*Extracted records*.
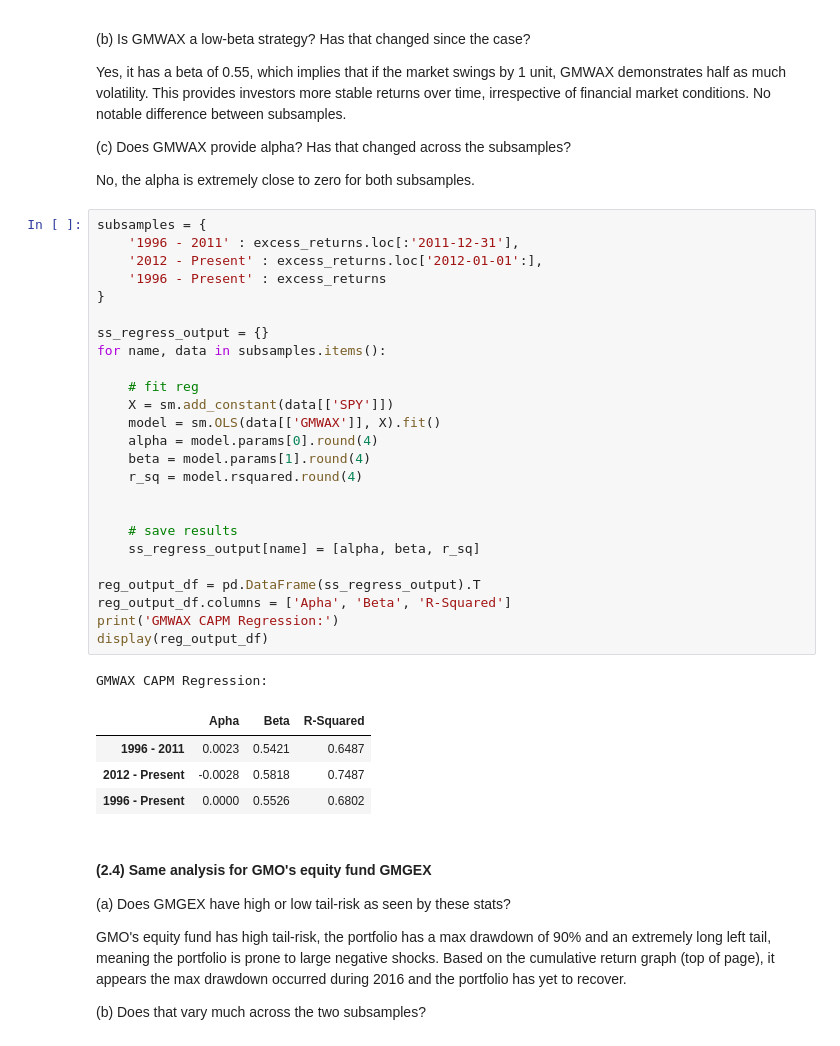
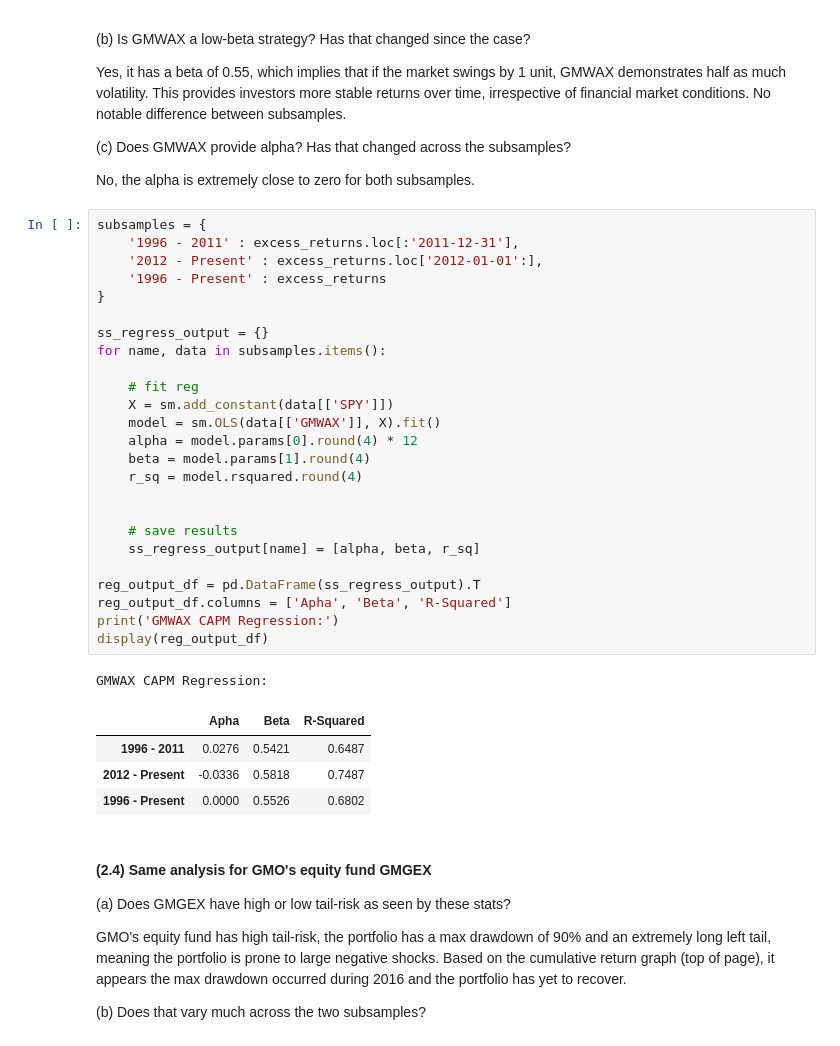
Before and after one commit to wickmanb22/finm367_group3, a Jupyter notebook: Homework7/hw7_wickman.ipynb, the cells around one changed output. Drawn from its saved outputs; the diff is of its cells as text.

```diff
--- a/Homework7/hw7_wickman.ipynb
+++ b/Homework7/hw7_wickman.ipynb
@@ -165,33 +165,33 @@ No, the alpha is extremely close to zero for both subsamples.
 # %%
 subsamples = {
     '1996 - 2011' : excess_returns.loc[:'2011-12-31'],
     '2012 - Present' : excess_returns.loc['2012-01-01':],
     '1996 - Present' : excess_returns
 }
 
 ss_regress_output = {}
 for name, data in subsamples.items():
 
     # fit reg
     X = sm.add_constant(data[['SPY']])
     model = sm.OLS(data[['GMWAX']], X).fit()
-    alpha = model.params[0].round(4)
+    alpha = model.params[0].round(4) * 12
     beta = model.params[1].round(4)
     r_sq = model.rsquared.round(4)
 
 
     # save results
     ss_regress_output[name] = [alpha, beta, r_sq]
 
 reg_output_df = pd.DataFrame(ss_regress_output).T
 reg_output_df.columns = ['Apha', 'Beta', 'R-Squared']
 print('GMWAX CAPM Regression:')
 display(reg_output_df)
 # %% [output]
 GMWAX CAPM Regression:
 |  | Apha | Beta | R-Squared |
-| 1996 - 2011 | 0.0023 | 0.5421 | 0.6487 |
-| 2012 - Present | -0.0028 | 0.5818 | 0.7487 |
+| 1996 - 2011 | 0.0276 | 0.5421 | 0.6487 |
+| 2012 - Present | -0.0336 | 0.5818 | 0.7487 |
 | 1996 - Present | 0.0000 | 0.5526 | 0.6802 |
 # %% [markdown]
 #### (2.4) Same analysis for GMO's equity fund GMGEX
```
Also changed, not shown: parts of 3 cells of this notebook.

...

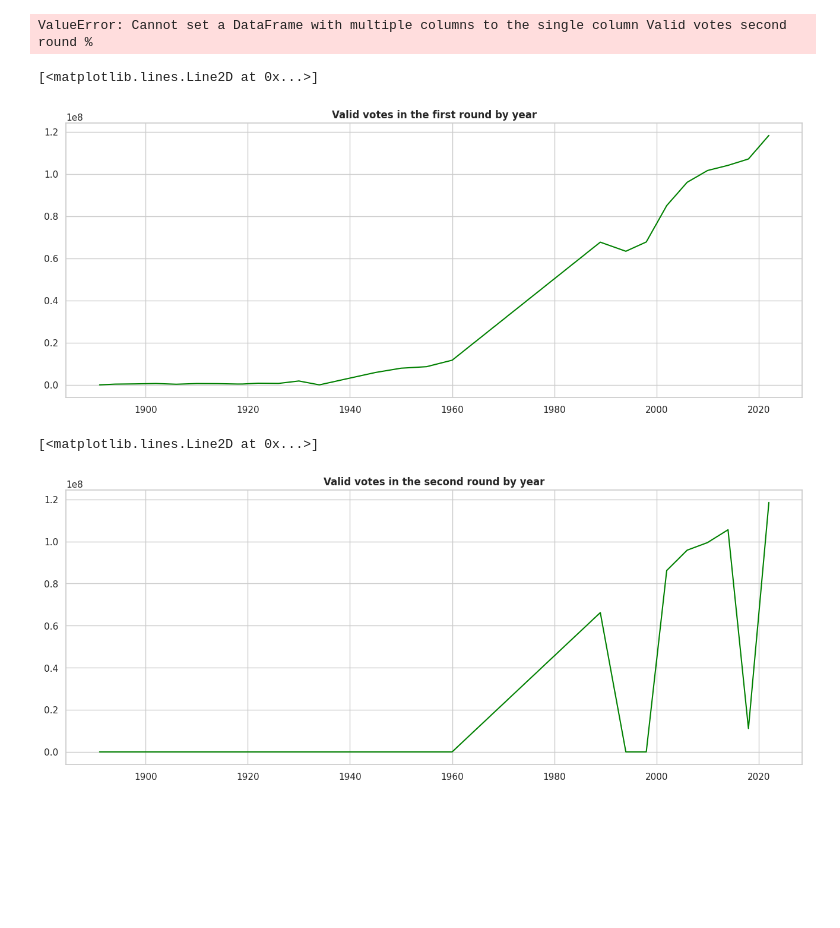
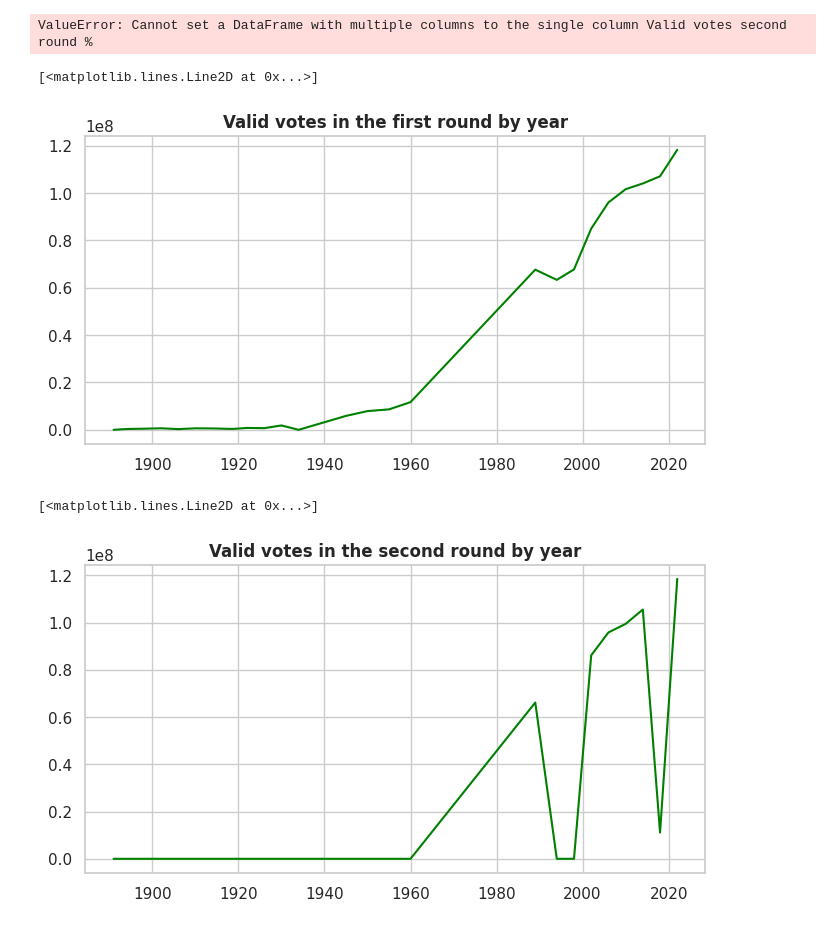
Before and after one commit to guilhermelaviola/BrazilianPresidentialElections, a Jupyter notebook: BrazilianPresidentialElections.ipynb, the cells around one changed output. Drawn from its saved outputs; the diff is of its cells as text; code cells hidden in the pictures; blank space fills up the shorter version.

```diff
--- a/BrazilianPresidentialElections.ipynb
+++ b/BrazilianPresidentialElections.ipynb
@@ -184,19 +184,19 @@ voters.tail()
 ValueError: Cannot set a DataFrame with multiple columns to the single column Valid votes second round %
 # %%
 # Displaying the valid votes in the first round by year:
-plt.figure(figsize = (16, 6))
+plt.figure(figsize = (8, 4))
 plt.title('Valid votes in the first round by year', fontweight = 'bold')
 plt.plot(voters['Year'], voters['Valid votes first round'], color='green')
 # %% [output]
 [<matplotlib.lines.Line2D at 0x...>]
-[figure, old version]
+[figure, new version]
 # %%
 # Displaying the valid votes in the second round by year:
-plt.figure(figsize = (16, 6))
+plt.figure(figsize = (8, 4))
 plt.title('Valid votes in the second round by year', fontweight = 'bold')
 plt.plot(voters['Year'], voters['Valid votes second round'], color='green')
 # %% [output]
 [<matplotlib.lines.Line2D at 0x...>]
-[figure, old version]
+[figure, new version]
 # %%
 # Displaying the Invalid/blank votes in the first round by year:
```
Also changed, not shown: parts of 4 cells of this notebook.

*Work order*. All that belongs in your answer is the stretch of entries above from the line with "Before and after one commit to wickmanb22/finm367_group3, a" through the line with "Also changed, not shown: parts of 3", printed exactly.

*Reply*.
Before and after one commit to wickmanb22/finm367_group3, a Jupyter notebook: Homework7/hw7_wickman.ipynb, the cells around one changed output. Drawn from its saved outputs; the diff is of its cells as text.

```diff
--- a/Homework7/hw7_wickman.ipynb
+++ b/Homework7/hw7_wickman.ipynb
@@ -165,33 +165,33 @@ No, the alpha is extremely close to zero for both subsamples.
 # %%
 subsamples = {
     '1996 - 2011' : excess_returns.loc[:'2011-12-31'],
     '2012 - Present' : excess_returns.loc['2012-01-01':],
     '1996 - Present' : excess_returns
 }
 
 ss_regress_output = {}
 for name, data in subsamples.items():
 
     # fit reg
     X = sm.add_constant(data[['SPY']])
     model = sm.OLS(data[['GMWAX']], X).fit()
-    alpha = model.params[0].round(4)
+    alpha = model.params[0].round(4) * 12
     beta = model.params[1].round(4)
     r_sq = model.rsquared.round(4)
 
 
     # save results
     ss_regress_output[name] = [alpha, beta, r_sq]
 
 reg_output_df = pd.DataFrame(ss_regress_output).T
 reg_output_df.columns = ['Apha', 'Beta', 'R-Squared']
 print('GMWAX CAPM Regression:')
 display(reg_output_df)
 # %% [output]
 GMWAX CAPM Regression:
 |  | Apha | Beta | R-Squared |
-| 1996 - 2011 | 0.0023 | 0.5421 | 0.6487 |
-| 2012 - Present | -0.0028 | 0.5818 | 0.7487 |
+| 1996 - 2011 | 0.0276 | 0.5421 | 0.6487 |
+| 2012 - Present | -0.0336 | 0.5818 | 0.7487 |
 | 1996 - Present | 0.0000 | 0.5526 | 0.6802 |
 # %% [markdown]
 #### (2.4) Same analysis for GMO's equity fund GMGEX
```
Also changed, not shown: parts of 3 cells of this notebook.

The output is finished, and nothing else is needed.